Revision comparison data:
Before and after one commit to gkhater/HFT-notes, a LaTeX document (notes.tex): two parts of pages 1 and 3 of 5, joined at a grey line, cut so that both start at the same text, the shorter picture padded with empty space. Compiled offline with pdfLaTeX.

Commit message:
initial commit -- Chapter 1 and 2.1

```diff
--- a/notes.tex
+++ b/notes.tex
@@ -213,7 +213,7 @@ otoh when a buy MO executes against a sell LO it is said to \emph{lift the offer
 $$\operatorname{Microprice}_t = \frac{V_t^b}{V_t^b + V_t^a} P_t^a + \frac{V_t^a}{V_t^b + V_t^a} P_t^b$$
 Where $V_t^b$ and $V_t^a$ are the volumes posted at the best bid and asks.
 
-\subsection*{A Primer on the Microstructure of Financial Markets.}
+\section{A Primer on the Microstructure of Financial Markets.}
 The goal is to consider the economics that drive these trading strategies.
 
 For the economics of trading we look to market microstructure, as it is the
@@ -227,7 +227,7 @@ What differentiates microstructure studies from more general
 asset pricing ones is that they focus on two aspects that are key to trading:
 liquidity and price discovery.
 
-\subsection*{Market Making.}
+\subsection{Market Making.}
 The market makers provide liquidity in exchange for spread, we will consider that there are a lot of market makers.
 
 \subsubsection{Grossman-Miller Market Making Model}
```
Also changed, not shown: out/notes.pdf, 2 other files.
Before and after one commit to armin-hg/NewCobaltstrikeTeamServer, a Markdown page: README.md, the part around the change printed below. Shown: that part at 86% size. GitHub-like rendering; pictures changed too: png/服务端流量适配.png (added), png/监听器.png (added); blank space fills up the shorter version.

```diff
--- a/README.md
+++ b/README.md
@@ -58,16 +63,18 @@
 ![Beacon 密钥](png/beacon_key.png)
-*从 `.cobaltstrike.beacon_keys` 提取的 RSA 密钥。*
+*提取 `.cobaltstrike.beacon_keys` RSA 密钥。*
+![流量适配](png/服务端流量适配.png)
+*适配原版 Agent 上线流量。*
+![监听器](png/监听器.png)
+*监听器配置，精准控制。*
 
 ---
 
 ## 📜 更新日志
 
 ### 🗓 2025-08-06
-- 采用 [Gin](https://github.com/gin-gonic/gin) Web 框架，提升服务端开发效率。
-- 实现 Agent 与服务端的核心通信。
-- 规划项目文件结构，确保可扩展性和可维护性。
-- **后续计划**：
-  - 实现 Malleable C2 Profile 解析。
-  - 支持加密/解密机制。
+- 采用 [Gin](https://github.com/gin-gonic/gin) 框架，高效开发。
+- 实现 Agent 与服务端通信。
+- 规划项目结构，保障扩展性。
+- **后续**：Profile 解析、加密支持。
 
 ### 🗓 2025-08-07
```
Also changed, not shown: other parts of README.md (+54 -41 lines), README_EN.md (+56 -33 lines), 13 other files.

What to work on:
Give back each line above exactly as written.

Result for this exercise:
Before and after one commit to gkhater/HFT-notes, a LaTeX document (notes.tex): two parts of pages 1 and 3 of 5, joined at a grey line, cut so that both start at the same text, the shorter picture padded with empty space. Compiled offline with pdfLaTeX.

Commit message:
initial commit -- Chapter 1 and 2.1

```diff
--- a/notes.tex
+++ b/notes.tex
@@ -213,7 +213,7 @@ otoh when a buy MO executes against a sell LO it is said to \emph{lift the offer
 $$\operatorname{Microprice}_t = \frac{V_t^b}{V_t^b + V_t^a} P_t^a + \frac{V_t^a}{V_t^b + V_t^a} P_t^b$$
 Where $V_t^b$ and $V_t^a$ are the volumes posted at the best bid and asks.
 
-\subsection*{A Primer on the Microstructure of Financial Markets.}
+\section{A Primer on the Microstructure of Financial Markets.}
 The goal is to consider the economics that drive these trading strategies.
 
 For the economics of trading we look to market microstructure, as it is the
@@ -227,7 +227,7 @@ What differentiates microstructure studies from more general
 asset pricing ones is that they focus on two aspects that are key to trading:
 liquidity and price discovery.
 
-\subsection*{Market Making.}
+\subsection{Market Making.}
 The market makers provide liquidity in exchange for spread, we will consider that there are a lot of market makers.
 
 \subsubsection{Grossman-Miller Market Making Model}
```
Also changed, not shown: out/notes.pdf, 2 other files.
Before and after one commit to armin-hg/NewCobaltstrikeTeamServer, a Markdown page: README.md, the part around the change printed below. Shown: that part at 86% size. GitHub-like rendering; pictures changed too: png/服务端流量适配.png (added), png/监听器.png (added); blank space fills up the shorter version.

```diff
--- a/README.md
+++ b/README.md
@@ -58,16 +63,18 @@
 ![Beacon 密钥](png/beacon_key.png)
-*从 `.cobaltstrike.beacon_keys` 提取的 RSA 密钥。*
+*提取 `.cobaltstrike.beacon_keys` RSA 密钥。*
+![流量适配](png/服务端流量适配.png)
+*适配原版 Agent 上线流量。*
+![监听器](png/监听器.png)
+*监听器配置，精准控制。*
 
 ---
 
 ## 📜 更新日志
 
 ### 🗓 2025-08-06
-- 采用 [Gin](https://github.com/gin-gonic/gin) Web 框架，提升服务端开发效率。
-- 实现 Agent 与服务端的核心通信。
-- 规划项目文件结构，确保可扩展性和可维护性。
-- **后续计划**：
-  - 实现 Malleable C2 Profile 解析。
-  - 支持加密/解密机制。
+- 采用 [Gin](https://github.com/gin-gonic/gin) 框架，高效开发。
+- 实现 Agent 与服务端通信。
+- 规划项目结构，保障扩展性。
+- **后续**：Profile 解析、加密支持。
 
 ### 🗓 2025-08-07
```
Also changed, not shown: other parts of README.md (+54 -41 lines), README_EN.md (+56 -33 lines), 13 other files.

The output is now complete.